» BRIEF: The answer should match the entries below word for word, minus their pictures.

» RECORDS TO USE:
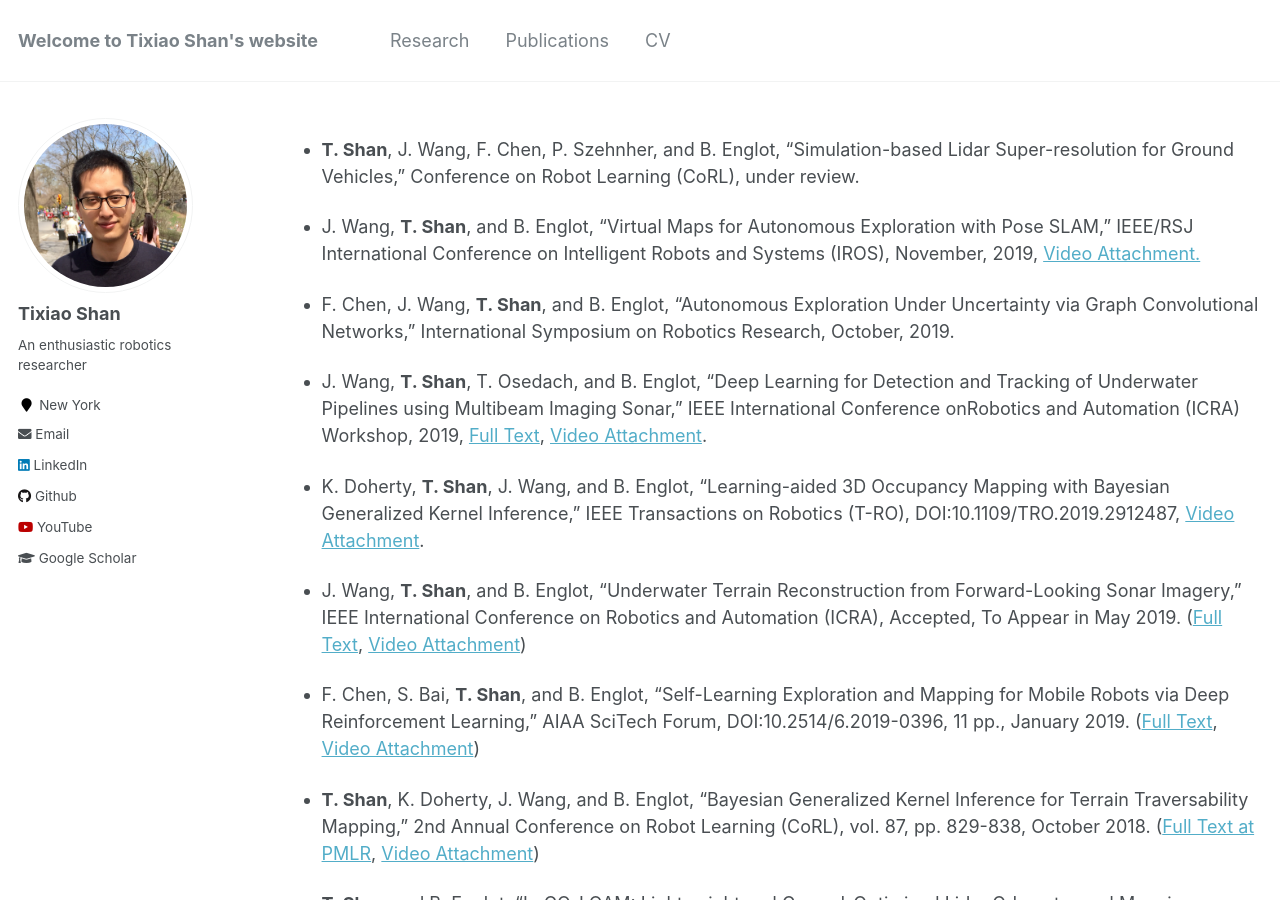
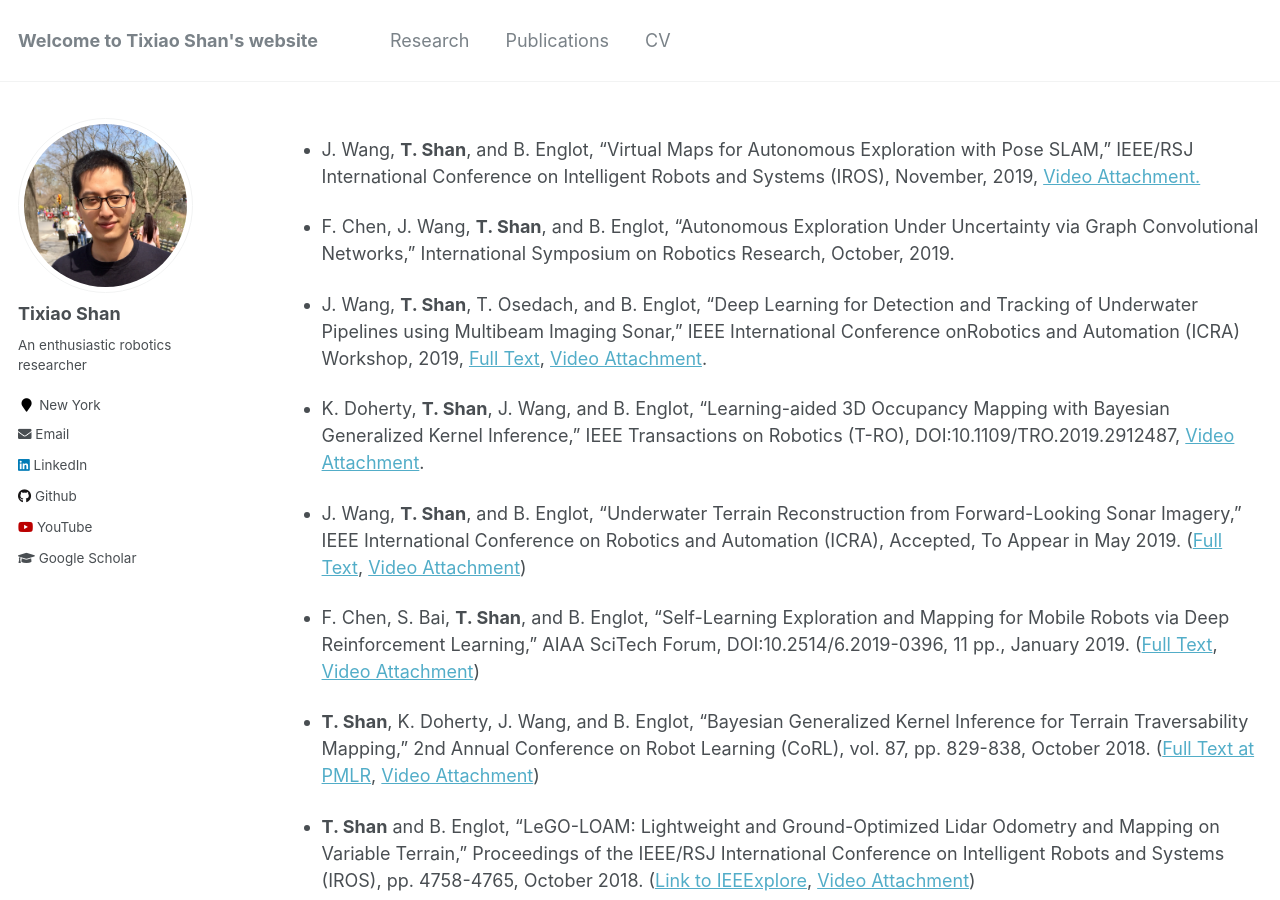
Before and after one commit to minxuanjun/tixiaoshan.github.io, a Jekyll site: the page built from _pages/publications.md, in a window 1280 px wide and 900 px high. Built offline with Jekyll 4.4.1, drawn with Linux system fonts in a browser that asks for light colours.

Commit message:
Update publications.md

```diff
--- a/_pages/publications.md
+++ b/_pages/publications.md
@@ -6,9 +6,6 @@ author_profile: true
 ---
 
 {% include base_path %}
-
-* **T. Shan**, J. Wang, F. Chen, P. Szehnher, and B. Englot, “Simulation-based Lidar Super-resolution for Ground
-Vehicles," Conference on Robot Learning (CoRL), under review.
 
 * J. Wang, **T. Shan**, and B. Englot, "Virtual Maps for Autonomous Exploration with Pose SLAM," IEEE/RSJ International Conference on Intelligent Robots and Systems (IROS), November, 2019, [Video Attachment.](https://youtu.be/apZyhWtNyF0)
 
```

» TASK OUTPUT:
Before and after one commit to minxuanjun/tixiaoshan.github.io, a Jekyll site: the page built from _pages/publications.md, in a window 1280 px wide and 900 px high. Built offline with Jekyll 4.4.1, drawn with Linux system fonts in a browser that asks for light colours.

Commit message:
Update publications.md

```diff
--- a/_pages/publications.md
+++ b/_pages/publications.md
@@ -6,9 +6,6 @@ author_profile: true
 ---
 
 {% include base_path %}
-
-* **T. Shan**, J. Wang, F. Chen, P. Szehnher, and B. Englot, “Simulation-based Lidar Super-resolution for Ground
-Vehicles," Conference on Robot Learning (CoRL), under review.
 
 * J. Wang, **T. Shan**, and B. Englot, "Virtual Maps for Autonomous Exploration with Pose SLAM," IEEE/RSJ International Conference on Intelligent Robots and Systems (IROS), November, 2019, [Video Attachment.](https://youtu.be/apZyhWtNyF0)
 
```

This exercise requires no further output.